The efficacy of neoadjuvant nivolumab plus chemotherapy in resectable stage IIIA non–small-cell lung cancer (NSCLC) has been supported by results presented at ASCO 2022 showing unprecedentedly high survival rates.
Three year data from the NADIM trial showed that overall survival was almost three times that reported in the historical series, according to study investigators from Spain.
Their study findings also backed the usefulness of ctDNA as an early surrogate end point in the context of neoadjuvant treatment.
In the phase 2 multicentre trial, 46 patients deemed eligible for surgical resection were treated with neoadjuvant paclitaxel, carboplatin plus nivolumab for three 21-day cycles, followed by adjuvant nivolumab monotherapy for one year.
The authors said they had previously reported the primary endpoint pathologic complete response (pCR) rate results, showing that the addition of neoadjuvant nivolumab to chemothjerapy significantly increased the pCR rate compared to 36.2%, compared to 6.8% with neoadjuvant chemotherapy alone (Relative Risk 5.25 [99% CI 1.32-20.87]; P = 0.0071).
New findings reported at ASCO showed that overall survival at 36 months was 81.9% (95% confidence interval [CI] = 66.8%–90.6%) in the intention-to-treat population (46 patients) and 91.0% (95% CI = 74.2%–97.0%) in the per-protocol population of 37 patients.
“These are unprecedentedly high survival rates in patients with stage IIIA NSCLC and have not been reported in prior studies evaluating neoadjuvant approaches,” the authors said.
They also noted that in the 12 patients who showed disease progression, the median time to progression was 19.4 months, which exceeded that of the overall follow-up from the previous series
An additional finding was that patients with low ctDNA levels (< 1% mutant allele fraction) at baseline had significantly improved progression-free survival (adjusted hazard ratio [HR] = 0.20, P = .006) and OS (adjusted HR = 0.07, P = .002) compared with patients with higher ctDNA levels.
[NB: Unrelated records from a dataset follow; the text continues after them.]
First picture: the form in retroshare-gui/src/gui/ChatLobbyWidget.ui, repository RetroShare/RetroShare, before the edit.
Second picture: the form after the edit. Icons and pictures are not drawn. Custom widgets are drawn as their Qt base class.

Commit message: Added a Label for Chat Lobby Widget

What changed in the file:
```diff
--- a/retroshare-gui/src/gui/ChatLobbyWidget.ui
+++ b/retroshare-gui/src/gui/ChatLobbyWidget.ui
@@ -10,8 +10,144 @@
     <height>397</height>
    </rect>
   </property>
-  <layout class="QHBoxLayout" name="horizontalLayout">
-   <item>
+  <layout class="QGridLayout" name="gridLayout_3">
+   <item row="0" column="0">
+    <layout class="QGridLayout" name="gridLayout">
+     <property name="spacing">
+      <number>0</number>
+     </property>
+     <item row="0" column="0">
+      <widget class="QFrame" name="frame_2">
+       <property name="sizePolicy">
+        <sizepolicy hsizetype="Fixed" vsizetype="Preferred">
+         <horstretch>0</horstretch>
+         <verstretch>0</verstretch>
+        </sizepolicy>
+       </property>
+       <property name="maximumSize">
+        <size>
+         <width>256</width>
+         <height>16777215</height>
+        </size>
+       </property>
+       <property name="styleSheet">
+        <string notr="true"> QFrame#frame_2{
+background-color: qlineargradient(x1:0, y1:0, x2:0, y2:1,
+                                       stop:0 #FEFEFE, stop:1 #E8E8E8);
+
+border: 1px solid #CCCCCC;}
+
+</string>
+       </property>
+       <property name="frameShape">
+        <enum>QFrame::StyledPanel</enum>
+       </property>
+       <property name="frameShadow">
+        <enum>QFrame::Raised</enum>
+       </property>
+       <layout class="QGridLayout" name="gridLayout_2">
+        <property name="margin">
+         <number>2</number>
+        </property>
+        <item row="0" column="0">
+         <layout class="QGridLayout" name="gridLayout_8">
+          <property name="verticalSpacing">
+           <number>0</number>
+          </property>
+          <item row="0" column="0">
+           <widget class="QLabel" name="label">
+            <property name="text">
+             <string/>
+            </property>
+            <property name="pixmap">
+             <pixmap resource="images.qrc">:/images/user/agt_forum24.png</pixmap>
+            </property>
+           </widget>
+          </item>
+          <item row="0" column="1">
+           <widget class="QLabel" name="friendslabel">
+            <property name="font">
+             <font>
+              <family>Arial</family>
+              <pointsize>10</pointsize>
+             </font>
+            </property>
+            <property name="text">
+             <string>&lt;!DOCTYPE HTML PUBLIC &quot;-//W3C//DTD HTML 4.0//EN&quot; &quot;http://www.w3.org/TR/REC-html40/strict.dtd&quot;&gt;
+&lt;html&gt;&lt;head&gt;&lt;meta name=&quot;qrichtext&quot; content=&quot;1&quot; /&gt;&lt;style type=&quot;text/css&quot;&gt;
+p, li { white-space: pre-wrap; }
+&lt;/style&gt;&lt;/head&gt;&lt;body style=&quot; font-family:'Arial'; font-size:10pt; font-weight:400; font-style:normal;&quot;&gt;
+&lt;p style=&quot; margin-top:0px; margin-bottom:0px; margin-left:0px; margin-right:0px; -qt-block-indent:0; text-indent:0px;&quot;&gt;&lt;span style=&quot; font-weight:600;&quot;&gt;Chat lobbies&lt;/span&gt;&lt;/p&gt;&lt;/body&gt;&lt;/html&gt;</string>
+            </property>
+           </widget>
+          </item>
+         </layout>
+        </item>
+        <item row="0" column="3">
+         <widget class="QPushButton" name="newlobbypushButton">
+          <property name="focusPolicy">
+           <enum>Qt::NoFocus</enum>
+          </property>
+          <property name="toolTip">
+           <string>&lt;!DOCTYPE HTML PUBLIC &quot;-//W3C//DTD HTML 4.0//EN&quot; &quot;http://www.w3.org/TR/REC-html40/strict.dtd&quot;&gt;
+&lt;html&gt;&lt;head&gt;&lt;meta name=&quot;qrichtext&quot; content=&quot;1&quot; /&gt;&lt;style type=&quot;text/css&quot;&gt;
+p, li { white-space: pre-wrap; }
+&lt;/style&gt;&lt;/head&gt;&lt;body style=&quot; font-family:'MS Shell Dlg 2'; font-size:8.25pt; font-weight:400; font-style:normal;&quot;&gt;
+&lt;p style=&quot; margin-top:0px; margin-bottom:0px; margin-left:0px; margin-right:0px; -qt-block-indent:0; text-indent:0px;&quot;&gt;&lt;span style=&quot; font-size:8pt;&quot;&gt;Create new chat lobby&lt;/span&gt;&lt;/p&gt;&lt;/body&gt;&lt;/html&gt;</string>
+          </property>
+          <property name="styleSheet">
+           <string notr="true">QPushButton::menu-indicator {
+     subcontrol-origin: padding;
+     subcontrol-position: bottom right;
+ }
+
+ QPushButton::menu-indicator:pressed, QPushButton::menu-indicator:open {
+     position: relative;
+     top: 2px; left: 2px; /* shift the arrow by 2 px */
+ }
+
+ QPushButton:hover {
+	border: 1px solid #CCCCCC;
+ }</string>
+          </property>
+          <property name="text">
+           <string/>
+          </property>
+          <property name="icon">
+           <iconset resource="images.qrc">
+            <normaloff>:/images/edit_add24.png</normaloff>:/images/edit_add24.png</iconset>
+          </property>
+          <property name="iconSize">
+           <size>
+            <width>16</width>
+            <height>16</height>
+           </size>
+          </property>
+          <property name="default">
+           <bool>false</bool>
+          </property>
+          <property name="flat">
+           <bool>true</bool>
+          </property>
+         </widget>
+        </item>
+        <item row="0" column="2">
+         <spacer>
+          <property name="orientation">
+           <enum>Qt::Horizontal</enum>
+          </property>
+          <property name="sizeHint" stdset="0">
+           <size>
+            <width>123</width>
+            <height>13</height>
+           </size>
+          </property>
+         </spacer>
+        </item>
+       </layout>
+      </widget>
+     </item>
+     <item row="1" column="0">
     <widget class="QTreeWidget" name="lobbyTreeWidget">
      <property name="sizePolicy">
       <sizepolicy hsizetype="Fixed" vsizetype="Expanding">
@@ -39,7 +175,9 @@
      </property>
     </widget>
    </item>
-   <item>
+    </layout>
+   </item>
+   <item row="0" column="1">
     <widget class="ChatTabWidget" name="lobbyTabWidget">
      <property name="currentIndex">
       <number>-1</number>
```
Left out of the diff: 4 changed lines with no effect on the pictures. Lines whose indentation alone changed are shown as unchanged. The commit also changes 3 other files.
They added that ctDNA levels outperformed radiologic assessments in the prediction of survival.
The study investigators said they had previously reported a modest increase in treatment related adverse effects in patients who received nivolumab in addition to chemotherapy, and none of them were associated with delayed surgery or death.
Neoadjuvant treatment with nivolumab enable more patients to have resection, they said, reporting surgery for 91% of pts treated with nivolumab and chemo and 69% with chemo alone.
“This study confirms the superiority of the chemo-immuno combination in patients with resectable stage IIIA NSCLC in terms of pCR, as well as the feasibility of surgery, with a moderate increase in grade 3-4 toxicity. Thus, this treatment should become the standard of care in these patients.”